The Georgia Esoteric and Molecular Laboratory at the Medical College of Georgia at Augusta University is participating as a designated laboratory for the NCI-Molecular Analysis for Therapy Choice (NCI-MATCH or EAY131) clinical trial, which is assessing the effectiveness of targeting cancer-causing gene changes rather than cancer type.
MCG is one of the academic laboratories in the nation permitted to identify and refer potentially eligible patients to the NCI-MATCH trial. Tumor gene testing by a designated lab is the only pathway for patients to enroll in the trial.
The NCI-MATCH trial is co-led by the National Cancer Institute, part of the National Institutes of Health, and the ECOG-ACRIN Cancer Research Group (ECOG-ACRIN), an international scientific organization that designs and conducts biomarker-driven cancer research. ECOG-ACRIN is part of the NCI-sponsored National Clinical Trials Network.
NCI-MATCH or EAY131 (NCT02465060) is a phase 2 precision medicine trial that seeks to determine the effectiveness of treatment that is directed by genomic profiling in patients with solid tumors, lymphomas, or myelomas that have progressed following standard treatments, or for rare cancer types for which there is no standard treatment.
Findings could lead to larger, more definitive trials. With nearly 40 treatment arms addressing a wide range of tumor types and targeted treatments, NCI-MATCH is the largest precision medicine cancer trial to date.
“Tumor profiling and genomic testing are becoming common in daily practice for oncologists to help guide clinical care for cancer patients,” says NCI-MATCH study co-chair Dr. James V. Tricoli, chief, Diagnostic Biomarkers and Technology Branch, Cancer Diagnosis Program, Division of Cancer Treatment and Diagnosis at the NCI. “We require qualifying laboratories to proactively identify potentially eligible patients for the NCI-MATCH trial.”
“NCI-MATCH is a discovery trial whose very nature – identifying and exploring knowledge gaps in precision oncology, and advancing new hypotheses – means studying small subsets of patients,” said ECOG-ACRIN study chair Dr. Keith T. Flaherty, director of Clinical Research at the Massachusetts General Hospital Cancer Center, and Professor of Medicine at Harvard Medical School. “We are qualifying additional laboratories so we can cast a wider net for patients with the biomarkers of interest.”

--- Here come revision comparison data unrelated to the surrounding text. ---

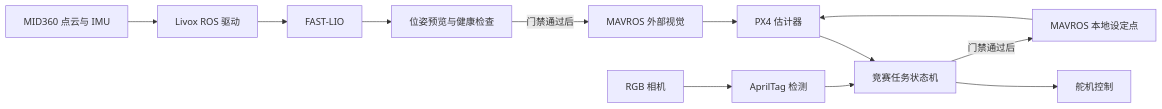
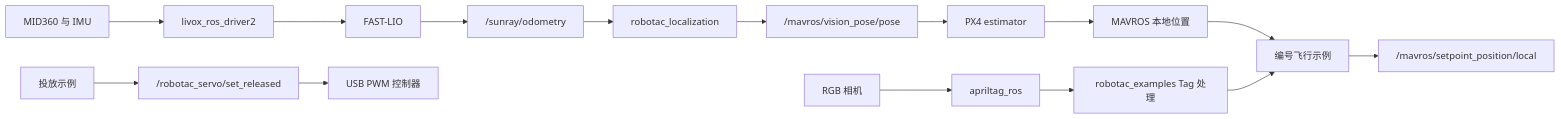
Before and after one commit to 6hao666/robotac: the diagram in docs/01-project-overview.md, drawn with Mermaid. The commit also changed other lines of this file and 206 other files, not shown here.

````diff
--- a/docs/01-project-overview.md
+++ b/docs/01-project-overview.md
@@ -57,14 +44,19 @@
 ```mermaid
 flowchart LR
-    L["MID360 点云与 IMU"] --> D["Livox ROS 驱动"]
+    L["MID360 与 IMU"] --> D["livox_ros_driver2"]
     D --> F["FAST-LIO"]
-    F --> P["位姿预览与健康检查"]
-    P -->|"门禁通过后"| V["MAVROS 外部视觉"]
-    V --> X["PX4 估计器"]
-    C["RGB 相机"] --> A["AprilTag 检测"]
-    A --> M["竞赛任务状态机"]
-    X --> M
-    M -->|"门禁通过后"| S["MAVROS 本地设定点"]
-    M --> Q["舵机控制"]
-    S --> X
+    F --> O["/sunray/odometry"]
+    O --> V["robotac_localization"]
+    V --> P["/mavros/vision_pose/pose"]
+    P --> X["PX4 estimator"]
+    X --> M["MAVROS 本地位置"]
+
+    C["RGB 相机"] --> A["apriltag_ros"]
+    A --> T["robotac_examples Tag 处理"]
+    M --> E["编号飞行示例"]
+    T --> E
+    E --> S["/mavros/setpoint_position/local"]
+
+    R["投放示例"] --> Q["/robotac_servo/set_released"]
+    Q --> H["USB PWM 控制器"]
 ```
````
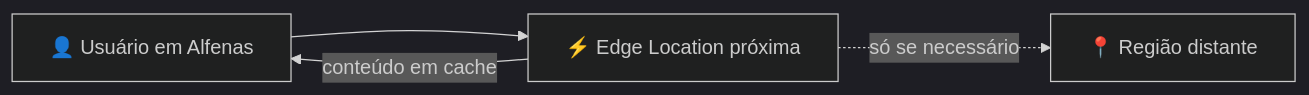
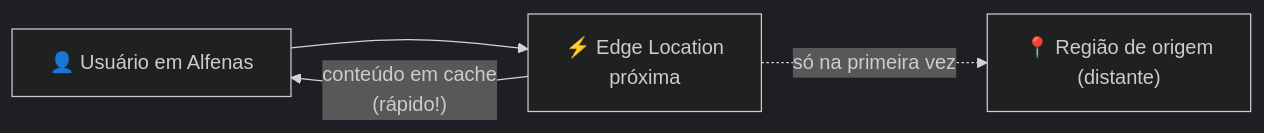
The second of 2 diagrams in certificacao-cloud/dominio-1-conceitos-de-nuvem/01-infraestrutura-global-da-aws.md (melissaalves-stack/awscloudfoundations), drawn with Mermaid (dark theme) before and after one commit. The commit also changed other lines of this file and 23 other files, not shown here.

````diff
--- a/certificacao-cloud/dominio-1-conceitos-de-nuvem/01-infraestrutura-global-da-aws.md
+++ b/certificacao-cloud/dominio-1-conceitos-de-nuvem/01-infraestrutura-global-da-aws.md
@@ -94,6 +111,6 @@
 ```mermaid
 flowchart LR
-    U["👤 Usuário em Alfenas"] --> E["⚡ Edge Location próxima"]
-    E -->|conteúdo em cache| U
-    E -.->|só se necessário| R["📍 Região distante"]
+    U["👤 Usuário em Alfenas"] --> E["⚡ Edge Location<br/>próxima"]
+    E -->|"conteúdo em cache<br/>(rápido!)"| U
+    E -.->|"só na primeira vez"| R["📍 Região de origem<br/>(distante)"]
 ```
````
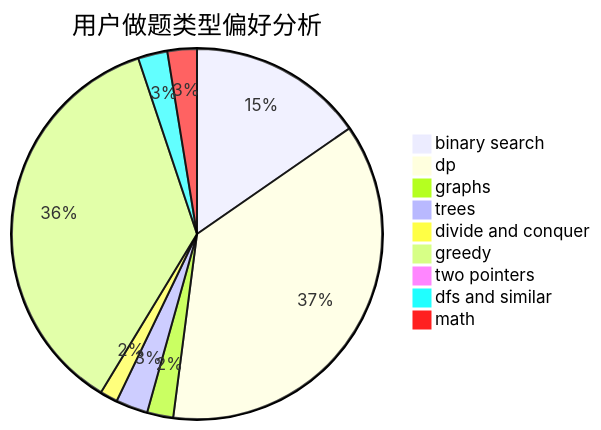
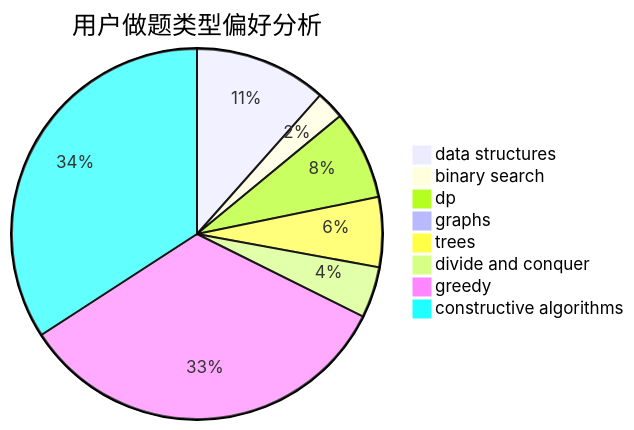
One commit to sherpahu/cfrs.github.io changed the second of 3 diagrams in docs/user/u2280.md. Above: the diagram before and after it, drawn with Mermaid. The commit also changed other lines of this file and 2775 other files, not shown here.

````diff
--- a/docs/user/u2280.md
+++ b/docs/user/u2280.md
@@ -23,12 +23,11 @@
 ```mermaid
 pie title 用户做题类型偏好分析
-    "binary search" :  269
-    "dp" :  643
-    "graphs" :  40
-    "trees" :  49
+    "data structures" :  70
+    "binary search" :  15
+    "dp" :  47
+    "graphs" :  6
+    "trees" :  37
     "divide and conquer" :  27
-    "greedy" :  634
-    "two pointers" :  7
-    "dfs and similar" :  45
-    "math" :  45
+    "greedy" :  203
+    "constructive algorithms" :  207
 ```
````
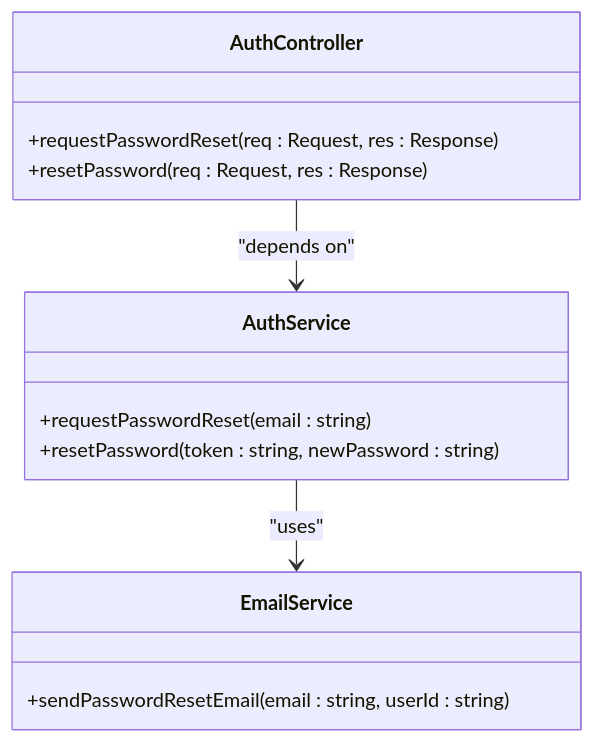
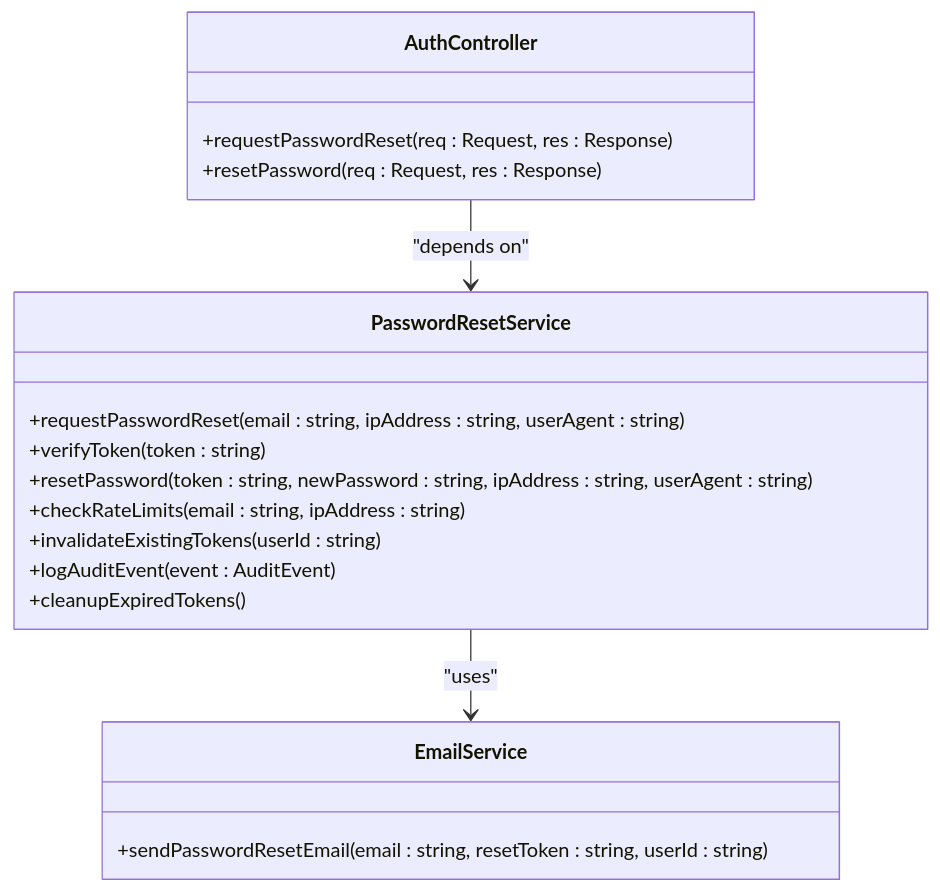
One commit to Brimstow/ThumPiks changed the second of 3 diagrams in .qoder/repowiki/en/content/Authentication & User Management/Password Recovery & Reset.md. Above: the diagram before and after it, drawn with Mermaid. The commit also changed other lines of this file and 900 other files, not shown here.

````diff
--- a/.qoder/repowiki/en/content/Authentication & User Management/Password Recovery & Reset.md
+++ b/.qoder/repowiki/en/content/Authentication & User Management/Password Recovery & Reset.md
@@ -102,16 +126,21 @@
 ```mermaid
 classDiagram
-class AuthService {
-+requestPasswordReset(email : string)
-+resetPassword(token : string, newPassword : string)
+class PasswordResetService {
++requestPasswordReset(email : string, ipAddress : string, userAgent : string)
++verifyToken(token : string)
++resetPassword(token : string, newPassword : string, ipAddress : string, userAgent : string)
++checkRateLimits(email : string, ipAddress : string)
++invalidateExistingTokens(userId : string)
++logAuditEvent(event : AuditEvent)
++cleanupExpiredTokens()
 }
 class AuthController {
 +requestPasswordReset(req : Request, res : Response)
 +resetPassword(req : Request, res : Response)
 }
 class EmailService {
-+sendPasswordResetEmail(email : string, userId : string)
++sendPasswordResetEmail(email : string, resetToken : string, userId : string)
 }
-AuthService --> EmailService : "uses"
-AuthController --> AuthService : "depends on"
+PasswordResetService --> EmailService : "uses"
+AuthController --> PasswordResetService : "depends on"
 ```
````
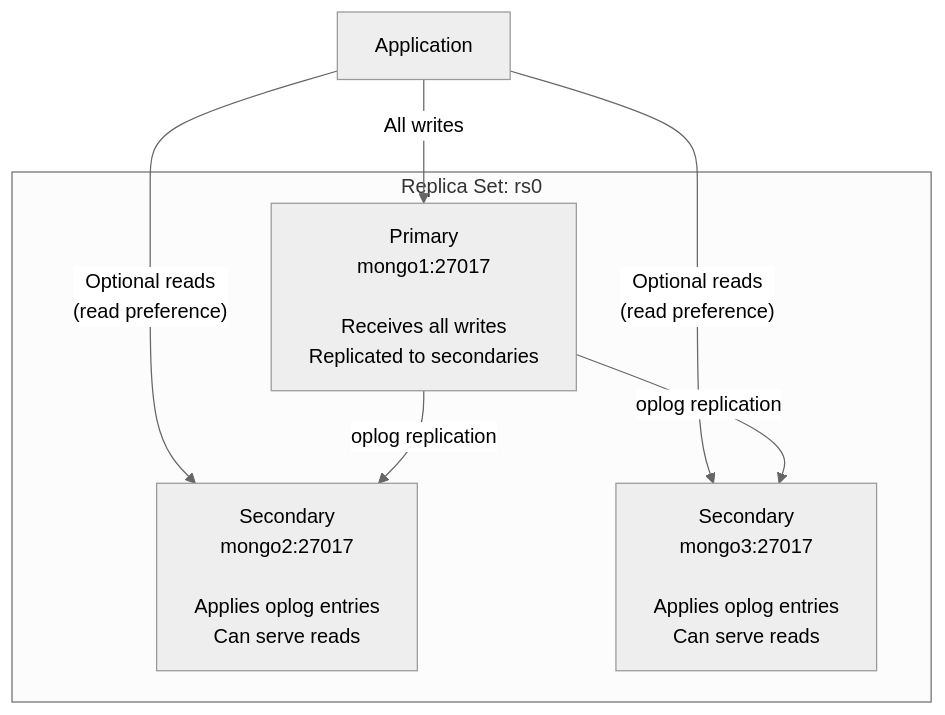
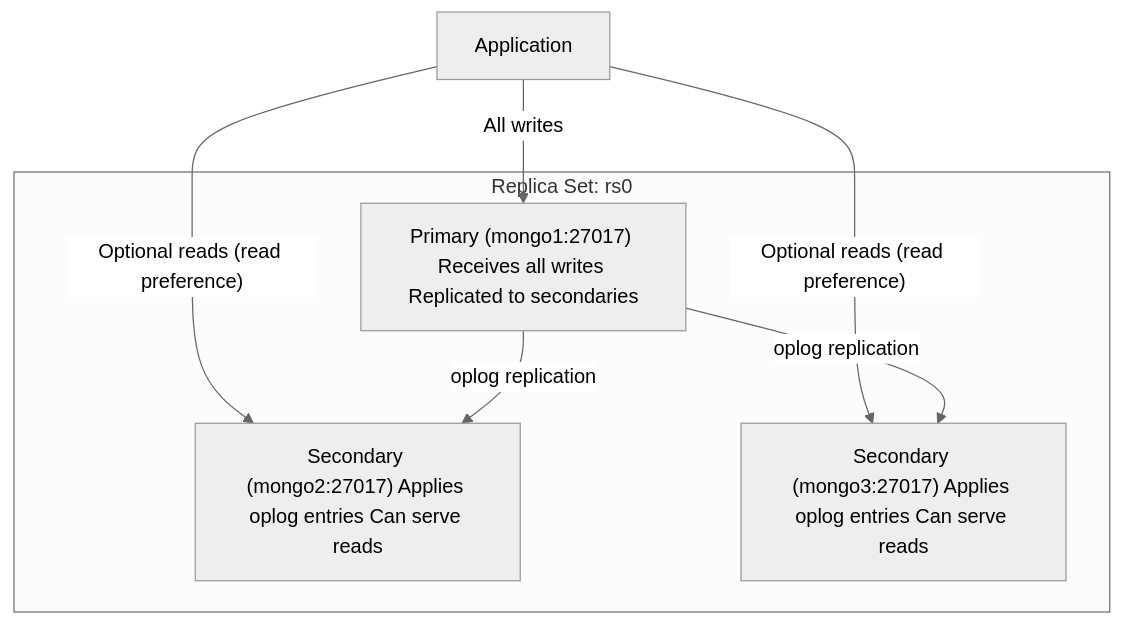
The first of 5 diagrams in materials/nosql/04-mongodb-replication/01-replica-set-architecture.md (afekash/project_shopflow-afek), drawn with Mermaid (neutral theme) before and after one commit. The commit also changed other lines of this file and 5 other files, not shown here.

````diff
--- a/materials/nosql/04-mongodb-replication/01-replica-set-architecture.md
+++ b/materials/nosql/04-mongodb-replication/01-replica-set-architecture.md
@@ -20,11 +20,11 @@
 ```mermaid
 graph TD
     App["Application"] -->|"All writes"| Primary
-    App -->|"Optional reads\n(read preference)"| Secondary1
-    App -->|"Optional reads\n(read preference)"| Secondary2
+    App -->|"Optional reads (read preference)"| Secondary1
+    App -->|"Optional reads (read preference)"| Secondary2
     
     subgraph rs [Replica Set: rs0]
-        Primary["Primary\nmongo1:27017\n\nReceives all writes\nReplicated to secondaries"] -->|"oplog replication"| Secondary1["Secondary\nmongo2:27017\n\nApplies oplog entries\nCan serve reads"]
-        Primary -->|"oplog replication"| Secondary2["Secondary\nmongo3:27017\n\nApplies oplog entries\nCan serve reads"]
+        Primary["Primary (mongo1:27017) Receives all writes Replicated to secondaries"] -->|"oplog replication"| Secondary1["Secondary (mongo2:27017) Applies oplog entries Can serve reads"]
+        Primary -->|"oplog replication"| Secondary2["Secondary (mongo3:27017) Applies oplog entries Can serve reads"]
     end
 ```
````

When a treating oncologist at a participating NCI-MATCH site orders tumor profiling to guide clinical care for their patient, MCG will look for trial matches for the patient. Upon the identification of a qualifying genetic alteration abnormality, such as a mutation, amplification or translocation, MCG will notify the treating physician that the patient may be potentially eligible for NCI-MATCH and provide an official referral letter or associated documentation. Utilizing this notification/referral provided by MCG, the treating physician and their patient may choose to pursue enrollment onto the screening step of the study (Step 0), if they meet all eligibility requirements for the trial. As part of the screening portion of the study (Step 0), NCI and ECOG-ACRIN trial leaders will review MCG’s recommended trial match centrally using information provided by both the participating MATCH site and MCG. If they verify that the patient is potentially eligible for a NCI-MATCH treatment arm, they will formally assign the patient to the applicable arm and notify the participating MATCH site that the patient may be enrolled onto the treatment portion of the study (Step 1). MCG will be available to answer questions relating to testing results and their potential applicability to the NCI-MATCH study. For any other general, logistical, or clinical questions related to the study, MCG will facilitate communications between the treating physicians and the NCI-MATCH study team. To read a summary of the process, visit http://ecog-acrin.org/nci-match-eay131-designated-labs.
“We are privileged to join the laboratory network for this groundbreaking national trial that we all hope will improve cancer treatment by precisely targeting a patient’s gene variants,” says Dr. Ravindra Kolhe, molecular pathologist, director of the GEM Laboratory in the MCG Department of Pathology and primary developer of the new test called Augusta OncoTarget.
Augusta OncoTarget, one of the latest additions to MCG’s GEM Lab, includes next-generation sequencing that enables large numbers of genes, and an unprecedented number of known cancer-causing variants in those genes, to be tested simultaneously. IBM Watson for Genomics then performs a genomic interpretation of the large amount of data generated to help identify the patient’s variants as well as drugs, which are already in use or in clinical trials, known to target them.
Augusta OncoTarget includes the TruSight Tumor 170 panel that simultaneously looks for six different variant classes in both the DNA and RNA of 170 genes in a patient’s biopsy.
Learn more about NCI-MATCH, including clinical trial sites across the country.